◆ Aim of the exercise
Copy each line below in which the string "removekeywordField" occurs.

◆ Extracted data entries
┄┄┄┄┄┄
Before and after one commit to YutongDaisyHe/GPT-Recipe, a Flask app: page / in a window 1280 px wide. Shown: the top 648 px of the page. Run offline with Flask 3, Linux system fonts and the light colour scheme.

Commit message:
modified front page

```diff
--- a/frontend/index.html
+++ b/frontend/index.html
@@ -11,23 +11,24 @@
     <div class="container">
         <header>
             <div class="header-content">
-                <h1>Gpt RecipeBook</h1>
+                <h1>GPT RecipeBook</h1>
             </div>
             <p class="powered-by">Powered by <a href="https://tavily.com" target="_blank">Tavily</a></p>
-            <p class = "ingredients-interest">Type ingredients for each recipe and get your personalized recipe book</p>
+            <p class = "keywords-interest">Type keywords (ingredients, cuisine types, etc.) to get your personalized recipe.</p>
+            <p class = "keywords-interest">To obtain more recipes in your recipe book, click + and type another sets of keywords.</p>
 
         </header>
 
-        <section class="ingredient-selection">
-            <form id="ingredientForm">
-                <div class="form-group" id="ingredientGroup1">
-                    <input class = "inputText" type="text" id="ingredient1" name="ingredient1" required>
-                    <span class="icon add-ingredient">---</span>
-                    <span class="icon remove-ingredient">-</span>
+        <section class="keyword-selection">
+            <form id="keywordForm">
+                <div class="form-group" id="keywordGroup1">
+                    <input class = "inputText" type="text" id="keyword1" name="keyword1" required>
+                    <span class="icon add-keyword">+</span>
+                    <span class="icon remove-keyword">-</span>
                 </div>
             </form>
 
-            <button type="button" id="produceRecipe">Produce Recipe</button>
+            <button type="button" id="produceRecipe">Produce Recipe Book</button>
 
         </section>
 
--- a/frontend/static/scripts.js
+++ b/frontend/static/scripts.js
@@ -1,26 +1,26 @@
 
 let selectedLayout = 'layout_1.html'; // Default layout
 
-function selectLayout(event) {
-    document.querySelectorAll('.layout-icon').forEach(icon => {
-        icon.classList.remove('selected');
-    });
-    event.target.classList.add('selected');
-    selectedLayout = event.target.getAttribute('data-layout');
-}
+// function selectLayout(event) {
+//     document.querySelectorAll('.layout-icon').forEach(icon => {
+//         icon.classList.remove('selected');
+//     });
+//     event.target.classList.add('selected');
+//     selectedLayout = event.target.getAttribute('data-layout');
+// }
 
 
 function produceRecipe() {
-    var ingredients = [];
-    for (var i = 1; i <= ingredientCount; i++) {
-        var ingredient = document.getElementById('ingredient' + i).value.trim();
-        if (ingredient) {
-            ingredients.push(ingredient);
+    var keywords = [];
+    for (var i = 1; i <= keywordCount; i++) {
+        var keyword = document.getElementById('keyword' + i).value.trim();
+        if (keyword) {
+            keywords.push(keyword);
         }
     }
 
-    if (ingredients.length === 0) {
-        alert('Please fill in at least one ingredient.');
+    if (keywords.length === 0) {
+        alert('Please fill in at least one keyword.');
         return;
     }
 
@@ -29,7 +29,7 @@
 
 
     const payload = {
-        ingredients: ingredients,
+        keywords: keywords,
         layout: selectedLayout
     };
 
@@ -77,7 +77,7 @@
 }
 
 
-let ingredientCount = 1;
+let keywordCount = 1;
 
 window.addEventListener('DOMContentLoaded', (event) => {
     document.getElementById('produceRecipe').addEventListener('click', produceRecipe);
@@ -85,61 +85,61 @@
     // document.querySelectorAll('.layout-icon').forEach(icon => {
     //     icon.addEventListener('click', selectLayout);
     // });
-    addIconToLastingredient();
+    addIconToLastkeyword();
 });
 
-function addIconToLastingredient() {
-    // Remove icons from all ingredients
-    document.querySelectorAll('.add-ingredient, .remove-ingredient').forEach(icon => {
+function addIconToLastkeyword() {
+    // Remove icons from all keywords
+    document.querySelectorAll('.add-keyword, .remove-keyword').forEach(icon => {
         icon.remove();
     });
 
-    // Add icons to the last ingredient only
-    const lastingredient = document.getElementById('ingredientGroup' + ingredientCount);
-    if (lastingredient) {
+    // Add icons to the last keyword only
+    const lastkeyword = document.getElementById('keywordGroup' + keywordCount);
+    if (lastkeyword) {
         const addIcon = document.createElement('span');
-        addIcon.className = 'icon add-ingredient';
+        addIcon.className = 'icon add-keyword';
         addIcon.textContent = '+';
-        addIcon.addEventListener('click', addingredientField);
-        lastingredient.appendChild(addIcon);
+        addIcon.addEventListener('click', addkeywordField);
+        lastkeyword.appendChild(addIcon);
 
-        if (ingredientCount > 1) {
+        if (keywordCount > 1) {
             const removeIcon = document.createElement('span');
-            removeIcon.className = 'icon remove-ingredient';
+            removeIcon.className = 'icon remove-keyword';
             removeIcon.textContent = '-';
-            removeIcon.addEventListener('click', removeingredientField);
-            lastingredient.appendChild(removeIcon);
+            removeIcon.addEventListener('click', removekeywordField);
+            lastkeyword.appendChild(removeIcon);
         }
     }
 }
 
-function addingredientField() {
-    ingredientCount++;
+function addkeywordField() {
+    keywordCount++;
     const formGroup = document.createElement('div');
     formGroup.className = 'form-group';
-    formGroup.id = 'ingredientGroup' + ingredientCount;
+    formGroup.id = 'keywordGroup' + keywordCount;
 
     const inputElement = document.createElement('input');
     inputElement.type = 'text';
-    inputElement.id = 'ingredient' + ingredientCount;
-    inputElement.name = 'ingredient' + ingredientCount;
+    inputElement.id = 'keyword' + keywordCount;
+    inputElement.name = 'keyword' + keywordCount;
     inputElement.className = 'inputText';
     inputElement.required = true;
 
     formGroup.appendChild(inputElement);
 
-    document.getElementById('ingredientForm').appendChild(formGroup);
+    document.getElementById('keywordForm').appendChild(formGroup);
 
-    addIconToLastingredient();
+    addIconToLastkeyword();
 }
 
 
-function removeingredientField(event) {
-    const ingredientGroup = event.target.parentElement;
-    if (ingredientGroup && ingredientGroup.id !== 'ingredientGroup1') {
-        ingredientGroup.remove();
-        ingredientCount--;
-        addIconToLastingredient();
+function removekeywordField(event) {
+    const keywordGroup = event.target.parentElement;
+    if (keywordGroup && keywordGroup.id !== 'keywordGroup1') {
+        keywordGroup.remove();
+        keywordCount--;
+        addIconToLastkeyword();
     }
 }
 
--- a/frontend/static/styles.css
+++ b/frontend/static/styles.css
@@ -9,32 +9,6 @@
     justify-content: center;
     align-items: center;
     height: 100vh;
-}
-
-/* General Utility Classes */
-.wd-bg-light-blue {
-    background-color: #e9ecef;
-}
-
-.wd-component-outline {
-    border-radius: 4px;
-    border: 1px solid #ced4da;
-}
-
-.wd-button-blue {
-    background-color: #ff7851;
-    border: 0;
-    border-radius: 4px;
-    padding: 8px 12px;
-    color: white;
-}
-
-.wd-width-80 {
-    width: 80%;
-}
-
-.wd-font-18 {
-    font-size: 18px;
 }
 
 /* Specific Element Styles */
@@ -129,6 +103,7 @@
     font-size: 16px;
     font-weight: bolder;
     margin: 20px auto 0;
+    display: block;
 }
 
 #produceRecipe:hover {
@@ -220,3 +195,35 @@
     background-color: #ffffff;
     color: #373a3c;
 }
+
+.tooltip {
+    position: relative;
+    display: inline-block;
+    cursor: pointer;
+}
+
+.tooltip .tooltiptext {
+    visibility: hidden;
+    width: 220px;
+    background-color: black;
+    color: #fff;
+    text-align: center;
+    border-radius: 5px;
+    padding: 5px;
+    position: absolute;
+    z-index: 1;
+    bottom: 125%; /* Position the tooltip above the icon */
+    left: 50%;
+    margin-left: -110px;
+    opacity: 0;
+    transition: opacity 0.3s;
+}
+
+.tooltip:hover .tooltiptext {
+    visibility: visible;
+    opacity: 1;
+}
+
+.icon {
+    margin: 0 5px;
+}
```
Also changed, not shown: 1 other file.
┄┄┄┄┄┄
◆ Solution
+            removeIcon.addEventListener('click', removekeywordField);
+function removekeywordField(event) {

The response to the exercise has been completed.